Graham Reid | | 2 min read
Given Frank Zappa's proclivity towards oddball performers and different musicians -- Captain Beefheart, the GTOs, the Shaggs -- it's hardly surprising he should be the one who brought Wild Man Fischer into the vocabulary of outsider musicians.
And Fischer was very outside.
In '68 Zappa recorded a double album of Fischer's singing and rants as An Evening with Wild Man Fischer, the title suggesting a lounge act or comedy performance.
Needless to say, it was neither.

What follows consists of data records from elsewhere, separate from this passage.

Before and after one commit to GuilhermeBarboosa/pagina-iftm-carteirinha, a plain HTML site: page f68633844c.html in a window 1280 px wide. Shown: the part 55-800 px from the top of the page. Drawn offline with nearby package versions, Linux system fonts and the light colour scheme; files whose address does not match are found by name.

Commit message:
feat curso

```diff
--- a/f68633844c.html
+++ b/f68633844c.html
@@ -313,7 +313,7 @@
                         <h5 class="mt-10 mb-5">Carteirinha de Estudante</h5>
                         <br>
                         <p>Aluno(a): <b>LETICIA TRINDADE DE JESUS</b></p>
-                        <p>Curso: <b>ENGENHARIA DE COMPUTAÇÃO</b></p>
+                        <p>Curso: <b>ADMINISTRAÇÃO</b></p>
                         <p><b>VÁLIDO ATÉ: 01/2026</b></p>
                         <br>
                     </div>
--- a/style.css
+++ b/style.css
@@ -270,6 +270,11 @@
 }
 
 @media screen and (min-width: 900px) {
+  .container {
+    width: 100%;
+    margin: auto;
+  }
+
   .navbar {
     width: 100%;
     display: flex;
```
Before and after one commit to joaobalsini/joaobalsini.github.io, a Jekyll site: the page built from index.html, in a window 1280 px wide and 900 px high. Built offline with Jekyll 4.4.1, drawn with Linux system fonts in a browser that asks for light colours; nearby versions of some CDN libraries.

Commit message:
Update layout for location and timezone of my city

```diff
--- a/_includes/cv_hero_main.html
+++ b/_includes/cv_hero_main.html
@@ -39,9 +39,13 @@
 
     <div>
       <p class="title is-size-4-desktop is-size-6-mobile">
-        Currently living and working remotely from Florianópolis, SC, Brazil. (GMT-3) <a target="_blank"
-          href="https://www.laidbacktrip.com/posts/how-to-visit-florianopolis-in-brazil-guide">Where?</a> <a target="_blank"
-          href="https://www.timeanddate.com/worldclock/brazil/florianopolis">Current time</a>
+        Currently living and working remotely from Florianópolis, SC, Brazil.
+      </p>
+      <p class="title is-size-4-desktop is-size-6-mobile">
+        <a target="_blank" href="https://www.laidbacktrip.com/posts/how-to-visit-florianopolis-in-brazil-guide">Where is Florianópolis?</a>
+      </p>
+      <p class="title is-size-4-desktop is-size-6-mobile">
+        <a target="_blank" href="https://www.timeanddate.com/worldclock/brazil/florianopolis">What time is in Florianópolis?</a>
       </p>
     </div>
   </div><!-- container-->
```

Some of it was recorded on the street where he would bellow out his original songs "for a dime", usually his whooping Merry Go Round, some spoken word rants ("I'm Not Shy Anymore"), recorded conversations, and some studio recordings where he wanders off-mike, guest spots from Kim Fowley and Rodney Bingenheimer as quasi-Beat cheerleaders for Fischer . . .
It's less an album than collision of indulgence, insanity, yuck-yuck humour and mad songs from a man of modest talent (if any) but an unshakeable need to sing and shout.
Curiously enough, Zappa wasn't the first to stumble across the peculiar talents of Fischer who had previously been incarcerated in a mental hospital as a teenager -- twice, diagnosed as a paranoid schizophrenia. Solomon Burke -- who gave him the name "Wild Man" took him on a tour after seeing him at a talent show, and Fischer had tried to interest Phil Spector in producing him.
In him, Zappa probably heard a kindred spirit -- the freak aspect -- and Fischer toured with Zappa and the Mothers.
You have to admire his willingness to sing whatever came into his head with no discernible thought to melody, although it is clear from hs wordless interpolations he probably heard some kind of arrangement in his head.
He fell out with Zappa over money but, although times got tough, he just kept doing whatever it was he did and as his profile fell his cult status went up.
There were other recordings (The Fischer King) but his mental illness was always going to ensure times would be tough for the Wild Man.
This rare, untutored, odd but hardly unique singer spent the last seven years of his life on daily medication in a state-assisted home. He died in 2011 aged 66.
Wild Man Fischer was certainly an unusual character and his music has a naive, enjoyable and slightly disturbing quality. At times -- Start Life Over Again, The Mope -- you can almost hear a pop song emerging.
For other articles in the series of strange characters in music, WE NEED TO TALK ABOUT . . . go here.